• _Task requirements_
Go line by line through the entries and show those that hold the string "description".

---- Input material

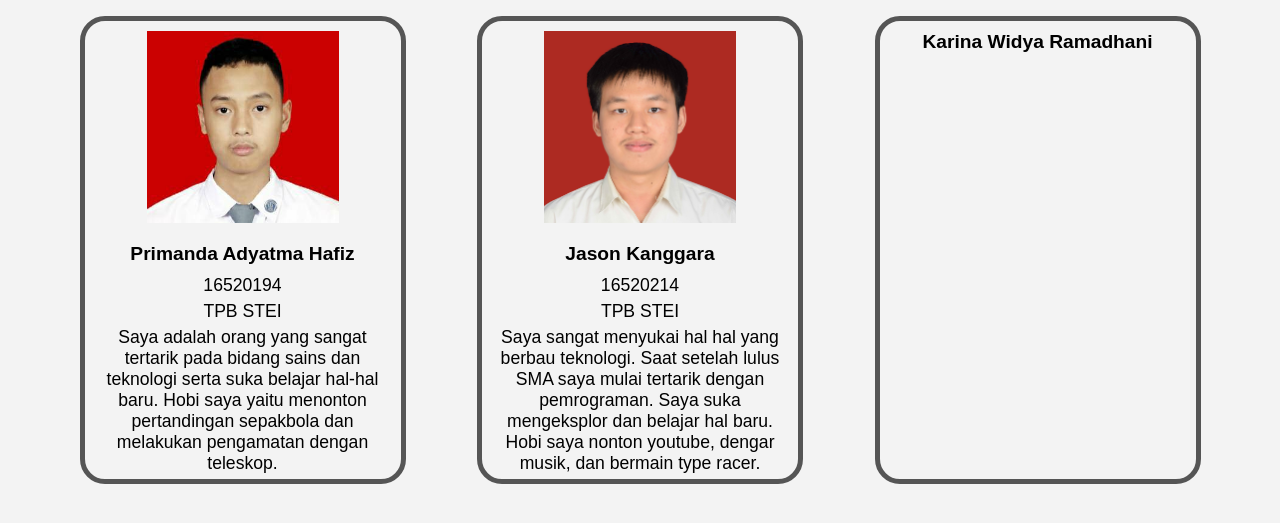
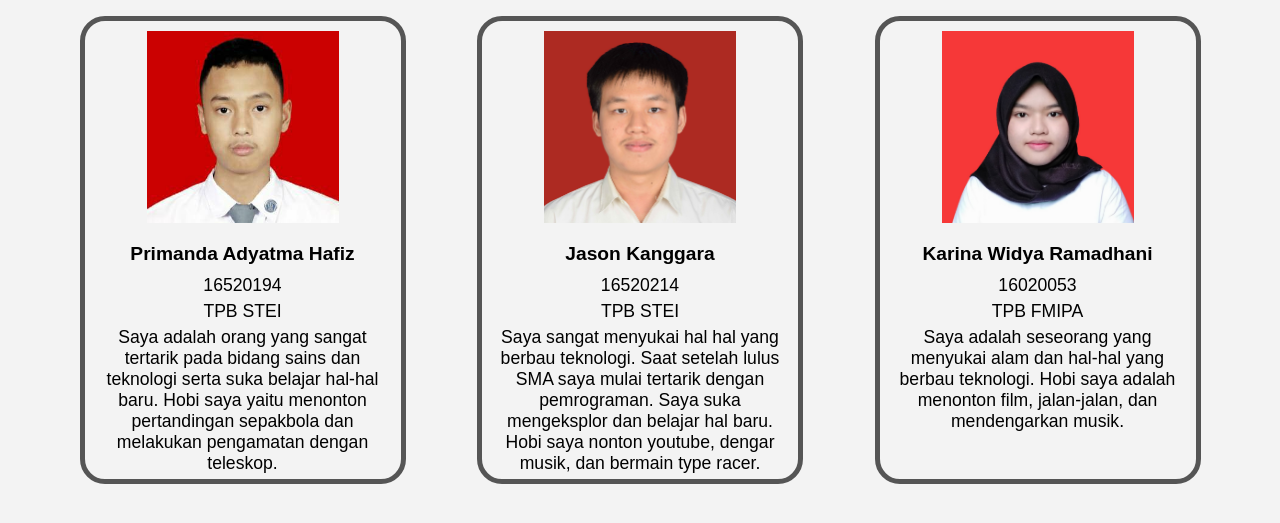
Before and after one commit to jask-19/Project-1-Tim-B-Magang-RISTEX, a Django app: page /profil/ in a window 1280 px wide. Shown: the part 176-699 px from the top of the page. Run offline with Django 3.2, Linux system fonts and the light colour scheme.

Commit message:
tambah profil full

```diff
--- a/tugasmagang1/templates/blog.html
+++ b/tugasmagang1/templates/blog.html
@@ -28,6 +28,7 @@
     </nav>
 
 	<main>
+
 
 	 <div class="row">
 	 <div class="leftcolumn">
--- a/tugasmagang1/templates/profil.html
+++ b/tugasmagang1/templates/profil.html
@@ -48,7 +48,13 @@
         <p class='profile-description'>Saya sangat menyukai hal hal yang berbau teknologi. Saat setelah lulus SMA saya mulai tertarik dengan pemrograman. Saya suka mengeksplor dan belajar hal baru. Hobi saya nonton youtube, dengar musik, dan bermain type racer.</p>
       </div>
       <div class='profile-card'>
+        <div class='img-container'>
+          <img class='profile-photo' src='{% static 'photos/Karina.jpg' %}'>
+        </div>
         <h4 class='profile-name'>Karina Widya Ramadhani</h4>
+        <p class='profile-detail'>16020053</p>
+        <p class='profile-detail'>TPB FMIPA</p>
+        <p class='profile-description'> Saya adalah seseorang yang menyukai alam dan hal-hal yang berbau teknologi. Hobi saya adalah menonton film, jalan-jalan, dan mendengarkan musik.</p>
       </div>
       </div>
     </main>
```
Also changed, not shown: tugasmagang1/manage.py (added, +20 -0 lines), tugasmagang1/static/css/styleblog.css (+17 -7 lines), tugasmagang1/db.sqlite3 (added), tugasmagang1/static/photos/Karina.jpg (added).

--------

• _Reply_
         <p class='profile-description'>Saya sangat menyukai hal hal yang berbau teknologi. Saat setelah lulus SMA saya mulai tertarik dengan pemrograman. Saya suka mengeksplor dan belajar hal baru. Hobi saya nonton youtube, dengar musik, dan bermain type racer.</p>
+        <p class='profile-description'> Saya adalah seseorang yang menyukai alam dan hal-hal yang berbau teknologi. Hobi saya adalah menonton film, jalan-jalan, dan mendengarkan musik.</p>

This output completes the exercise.